Kip Hagopian and Dana Goldman described a similar idea in Forbes recently, proposing a plan “to provide a catastrophic insurance policy to 100% of the approximately 200 million Americans not covered by Medicare and Medicaid.” The system works by limiting the coverage offered on the one hand, but creating a huge risk pool. That would, in turn, lower the cost for covering the most expensive treatments and patients with pre-existing conditions. The plan would also lower federal deficits.
Universal catastrophic coverage might not satisfy conservatives, for whom the primary ideological objection to Obamacare is that it makes the individual dependent on the state. A solution to that objection might be for the federal government to pull out of health insurance (aside from Medicare) but provide states grants equal to the cost of catastrophic insurance. The states could then decide whether to offer that to residents, to adopt another coverage plan, or to let the market cover everything.
Trump campaigned on a promise to repeal Obamacare and replace it with a system in which Americans were not forced to buy health insurance from the government. And yet on the campaign trail in 2015, Trump also said: “I am going to take care of everybody. I don’t care if it costs me votes or not.”
A plan for the federal government to provide, or underwrite, catastrophic health insurance while leaving the rest to the markets and the states could potentially satisfy both of those objectives. And given the struggles of the current legislation, Congressional Republicans may be ready to consider a new policy approach.
Joel B. Pollak is Senior Editor-at-Large at Breitbart News.

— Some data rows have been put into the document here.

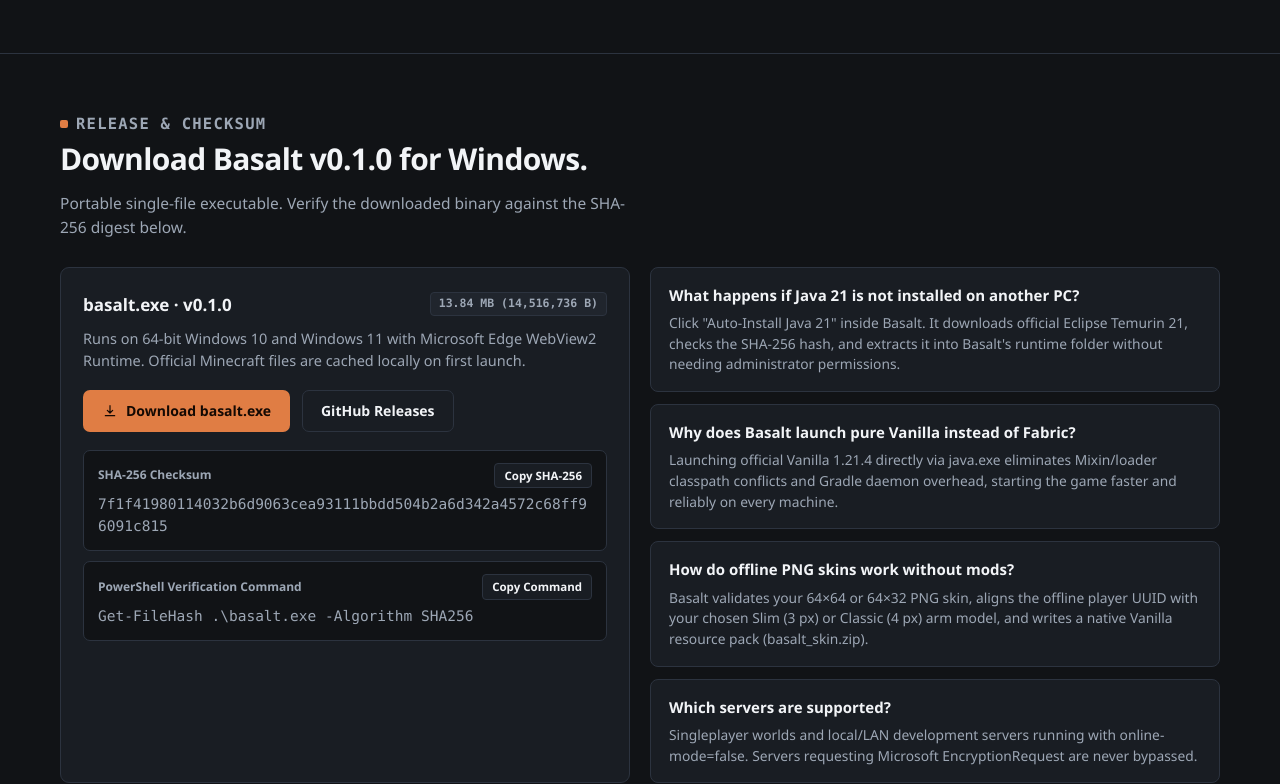
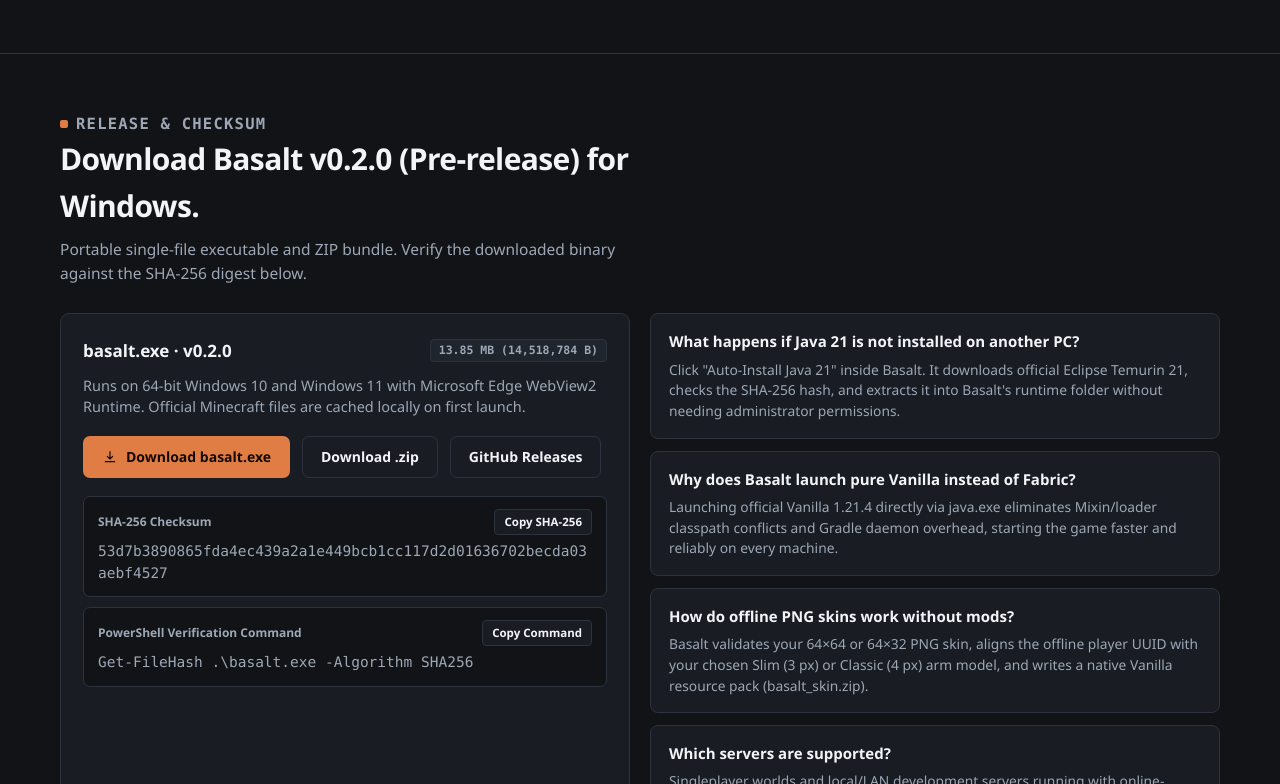
Before and after one commit to MarkesrBetter/Basalt, a plain HTML site: page site/index.html in a window 1280 px wide. Shown: the part 2015-2799 px from the top of the page. Drawn offline with Linux system fonts and the light colour scheme; no server answers.

Commit message:
chore(release): prepare v0.2.0 pre-release with EXE and ZIP bundle

```diff
--- a/Cargo.toml
+++ b/Cargo.toml
@@ -4,7 +4,7 @@ resolver = "2"
 
 [package]
 name = "basalt"
-version = "0.1.0"
+version = "0.2.0"
 edition = "2024"
 description = "Basalt native Rust core powering direct Vanilla 1.21.4 Minecraft launching, hardware tuning, skin pack generation, and SLP diagnostics"
 
--- a/frontend/package.json
+++ b/frontend/package.json
@@ -1,6 +1,6 @@
 {
   "name": "basalt-webui",
-  "version": "0.1.0",
+  "version": "0.2.0",
   "private": true,
   "type": "module",
   "scripts": {
--- a/site/index.html
+++ b/site/index.html
@@ -1201,17 +1201,17 @@
       <div class="wrap">
         <div class="section-head">
           <p class="kicker"><span class="kicker-dot" aria-hidden="true"></span><span data-i18n="dl.kicker">Release &amp; Checksum</span></p>
-          <h2 data-i18n="dl.h2">Download Basalt v0.1.0 for Windows.</h2>
+          <h2 data-i18n="dl.h2">Download Basalt v0.2.0 (Pre-release) for Windows.</h2>
           <p data-i18n="dl.lead">
-            Portable single-file executable. Verify the downloaded binary against the SHA-256 digest below.
+            Portable single-file executable and ZIP bundle. Verify the downloaded binary against the SHA-256 digest below.
           </p>
         </div>
 
         <div class="cards-grid-2">
           <article class="card">
             <div class="card-head">
-              <h3>basalt.exe · v0.1.0</h3>
-              <span class="card-tag" id="download-meta-size">13.84 MB (14,516,736 B)</span>
+              <h3 id="dl-card-title">basalt.exe · v0.2.0</h3>
+              <span class="card-tag" id="download-meta-size">13.85 MB (14,518,784 B)</span>
             </div>
             <p data-i18n="dl.desc">
               Runs on 64-bit Windows 10 and Windows 11 with Microsoft Edge WebView2 Runtime. Official Minecraft files are cached locally on first launch.
@@ -1226,6 +1226,14 @@
               >
                 <svg class="ico" aria-hidden="true"><use href="#ico-download" /></svg>
                 <span id="primary-release-label" data-i18n="dl.primaryBtn">Download basalt.exe</span>
+              </a>
+              <a
+                class="btn btn-secondary"
+                id="zip-release-btn"
+                href="https://github.com/Markesrrr/Basalt/releases/download/v0.2.0/basalt-v0.2.0-windows-x64.zip"
+                download="basalt-v0.2.0-windows-x64.zip"
+              >
+                <span data-i18n="dl.zipBtn">Download .zip</span>
               </a>
               <a
                 class="btn btn-secondary"
@@ -1305,9 +1313,9 @@
       "use strict";
 
       const DEFAULT_GITHUB_REPO = "Markesrrr/Basalt";
-      let liveExeSha256 = "7f1f41980114032b6d9063cea93111bbdd504b2a6d342a4572c68ff96091c815";
-      let liveExeSizeMb = "13.84 MB";
-      let liveExeSizeDisplay = "13.84 MB (14,516,736 B)";
+      let liveExeSha256 = "53d7b3890865fda4ec439a2a1e449bcb1cc117d2d01636702becda03aebf4527";
+      let liveExeSizeMb = "13.85 MB";
+      let liveExeSizeDisplay = "13.85 MB (14,518,784 B)";
 
       const I18N = {
         en: {
@@ -1369,10 +1377,11 @@
             "specs.thRam": "JVM Heap",
             "specs.thChunks": "Render",
             "dl.kicker": "Release & Checksum",
-            "dl.h2": "Download Basalt v0.1.0 for Windows.",
-            "dl.lead": "Portable single-file executable. Verify the downloaded binary against the SHA-256 digest below.",
+            "dl.h2": "Download Basalt v0.2.0 (Pre-release) for Windows.",
+            "dl.lead": "Portable single-file executable and ZIP bundle. Verify the downloaded binary against the SHA-256 digest below.",
             "dl.desc": "Runs on 64-bit Windows 10 and Windows 11 with Microsoft Edge WebView2 Runtime. Official Minecraft files are cached locally on first launch.",
             "dl.primaryBtn": "Download basalt.exe",
+            "dl.zipBtn": "Download .zip",
             "dl.notesBtn": "GitHub Releases",
             "dl.shaLabel": "SHA-256 Checksum",
             "dl.copySha": "Copy SHA-256",
@@ -1453,10 +1462,11 @@
             "specs.thRam": "JVM Bellek",
             "specs.thChunks": "Görüş",
             "dl.kicker": "Sürüm ve Doğrulama",
-            "dl.h2": "Windows için Basalt v0.1.0 İndirin.",
-            "dl.lead": "Kurulum gerektirmeyen tek dosyalı taşınabilir uygulama. İndirdiğiniz dosyayı aşağıdaki SHA-256 özetiyle doğrulayabilirsiniz.",
+            "dl.h2": "Windows için Basalt v0.2.0 (Ön Sürüm) İndirin.",
+            "dl.lead": "Tek dosyalı taşınabilir uygulama ve ZIP paketi. İndirdiğiniz dosyayı aşağıdaki SHA-256 özetiyle doğrulayabilirsiniz.",
             "dl.desc": "Microsoft Edge WebView2 bulunan 64-bit Windows 10 ve Windows 11 sistemlerde doğrudan çalışır. Resmi oyun dosyaları ilk açılışta yerel önbelleğe indirilir.",
             "dl.primaryBtn": "basalt.exe İndir",
+            "dl.zipBtn": ".zip İndir",
             "dl.notesBtn": "GitHub Sürümleri",
             "dl.shaLabel": "SHA-256 Bütünlük Kodu",
             "dl.copySha": "SHA-256 Kopyala",
@@ -1537,10 +1547,11 @@
             "specs.thRam": "JVM-Speicher",
             "specs.thChunks": "Sichtweite",
             "dl.kicker": "Release & Prüfsumme",
-            "dl.h2": "Basalt v0.1.0 für Windows herunterladen.",
-            "dl.lead": "Portable Einzeldatei. Überprüfe die heruntergeladene Datei anhand des untenstehenden SHA-256-Werts.",
+            "dl.h2": "Basalt v0.2.0 (Pre-Release) für Windows herunterladen.",
+            "dl.lead": "Portable Einzeldatei und ZIP-Archiv. Überprüfe die heruntergeladene Datei anhand des untenstehenden SHA-256-Werts.",
             "dl.desc": "Läuft auf 64-Bit Windows 10 und Windows 11 mit Microsoft Edge WebView2 Runtime. Offizielle Spieldateien werden beim ersten Start lokal zwischengespeichert.",
             "dl.primaryBtn": "basalt.exe herunterladen",
+            "dl.zipBtn": ".zip herunterladen",
             "dl.notesBtn": "GitHub Releases",
             "dl.shaLabel": "SHA-256-Prüfsumme",
             "dl.copySha": "SHA-256 kopieren",
@@ -1630,22 +1641,42 @@
         copyText(document.getElementById("ps-verify-cmd").textContent, I18N[activeLang].copyPsOk);
       });
 
-      const directUrl = "https://github.com/" + DEFAULT_GITHUB_REPO + "/releases/latest/download/basalt.exe";
+      const directUrl = "https://github.com/" + DEFAULT_GITHUB_REPO + "/releases/download/v0.2.0/basalt.exe";
+      const zipFallbackUrl = "https://github.com/" + DEFAULT_GITHUB_REPO + "/releases/download/v0.2.0/basalt-v0.2.0-windows-x64.zip";
       const releasesUrl = "https://github.com/" + DEFAULT_GITHUB_REPO + "/releases";
       document.getElementById("header-download-cta").href = directUrl;
       document.getElementById("hero-download-cta").href = directUrl;
       document.getElementById("primary-release-btn").href = directUrl;
+      document.getElementById("zip-release-btn").href = zipFallbackUrl;
       document.getElementById("releases-page-btn").href = releasesUrl;
 
       applyLanguage("en");
 
-      fetch("https://api.github.com/repos/" + DEFAULT_GITHUB_REPO + "/releases/latest", {
+      fetch("https://api.github.com/repos/" + DEFAULT_GITHUB_REPO + "/releases?per_page=1", {
         headers: { Accept: "application/vnd.github+json" }
       })
         .then((res) => (res.ok ? res.json() : null))
-        .then((rel) => {
+        .then((list) => {
+          const rel = Array.isArray(list) ? list[0] : list;
           if (!rel || !Array.isArray(rel.assets)) return;
           const exe = rel.assets.find((a) => a && a.name === "basalt.exe");
+          const zip = rel.assets.find((a) => a && a.name && a.name.endsWith(".zip"));
+          if (exe && exe.browser_download_url) {
+            document.getElementById("header-download-cta").href = exe.browser_download_url;
+            document.getElementById("hero-download-cta").href = exe.browser_download_url;
+            document.getElementById("primary-release-btn").href = exe.browser_download_url;
+          }
+          if (zip && zip.browser_download_url) {
+            const zipBtn = document.getElementById("zip-release-btn");
+            zipBtn.href = zip.browser_download_url;
+            zipBtn.download = zip.name;
+          }
+          if (rel.tag_name) {
+            const cardTitle = document.getElementById("dl-card-title");
+            if (cardTitle) {
+              cardTitle.textContent = "basalt.exe · " + rel.tag_name + (rel.prerelease ? " (Pre-release)" : "");
+            }
+          }
           if (!exe || typeof exe.size !== "number") return;
           const mb = (exe.size / (1024 * 1024)).toFixed(2) + " MB";
           liveExeSizeMb = mb;
--- a/src-tauri/Cargo.toml
+++ b/src-tauri/Cargo.toml
@@ -1,6 +1,6 @@
 [package]
 name = "basalt-desktop"
-version = "0.1.0"
+version = "0.2.0"
 edition = "2024"
 description = "Basalt desktop WebUI shell powered by Tauri 2 and Basalt Rust core"
 
--- a/src-tauri/tauri.conf.json
+++ b/src-tauri/tauri.conf.json
@@ -1,7 +1,7 @@
 {
   "$schema": "https://schema.tauri.app/config/2",
   "productName": "Basalt",
-  "version": "0.1.0",
+  "version": "0.2.0",
   "identifier": "dev.basalt.client",
   "build": {
     "frontendDist": "../frontend/dist"
```
Also changed, not shown: .github/workflows/release.yml, README.md, 2 other files.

He was named one of the “most influential” people in news media in 2016. His new book, How Trump Won: The Inside Story of a Revolution, is available from Regnery. Follow him on Twitter at @joelpollak.